    I was just lecturing my Psychology student about using critical thinking skills against infomercials and ‘diet promises’ last night! There will never be a quick fix or ‘cure’ for obesity aside from a healthy diet and exercise!

  • Linda

    While there will never be a cure for obesity I think having a drug that’s been thoroughly tested can certainly help. Being obese comes with more than just a few side effects itself, like diabetes,stroke, heart attack, etc. While I understand you’re obviously against medicine to help the obese, I for one am glad to have the option available.

  • Dr. Rudefriend

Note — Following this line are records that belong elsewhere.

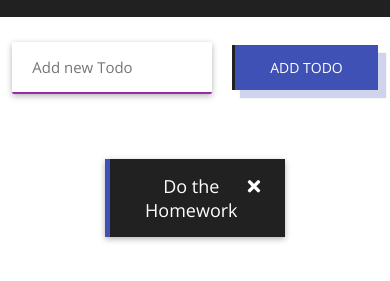
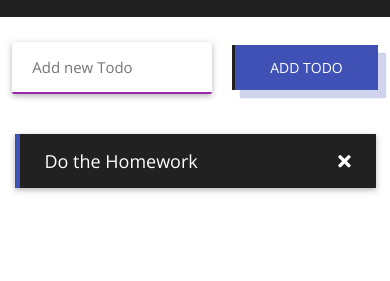
Before and after one commit to touhidulShawan/todo-app, a React app: page / in a window 390 px wide. Shown: the part 55-336 px from the top of the page. Built offline with nearby package versions, Linux system fonts and the light colour scheme; a web font is replaced by a local one.

Commit message:
make some changes on style

```diff
--- a/src/assets/scss/style.scss
+++ b/src/assets/scss/style.scss
@@ -90,6 +90,7 @@ form {
     text-align: center;
     display: flex;
     justify-content: center;
+    margin-bottom: 10px;
 
     li {
       font-family: var(--primary_font);
@@ -135,3 +136,14 @@ form {
     }
   }
 }
+
+@media (max-width: 658px) {
+  .todoItem__container {
+    margin: 20px 5px;
+  }
+  .Todolist {
+    li {
+      width: 95% !important;
+    }
+  }
+}
```
Also changed, not shown: src/assets/css/style.css, 1 other file.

    The horrific side effects of this “miracle” drug should remind us that there’s no magic solution to weight loss, and no such thing as a free lunch. As I discuss in my book, Lose Weight with Dr. Rudefriend, accepting those facts is the first step to changing our minds about food and our weight, and therefore the first step toward doing what’s necessary to actually lose weight. As long as we keep telling ourselves that there’s a magic solution, we’ll never lose it.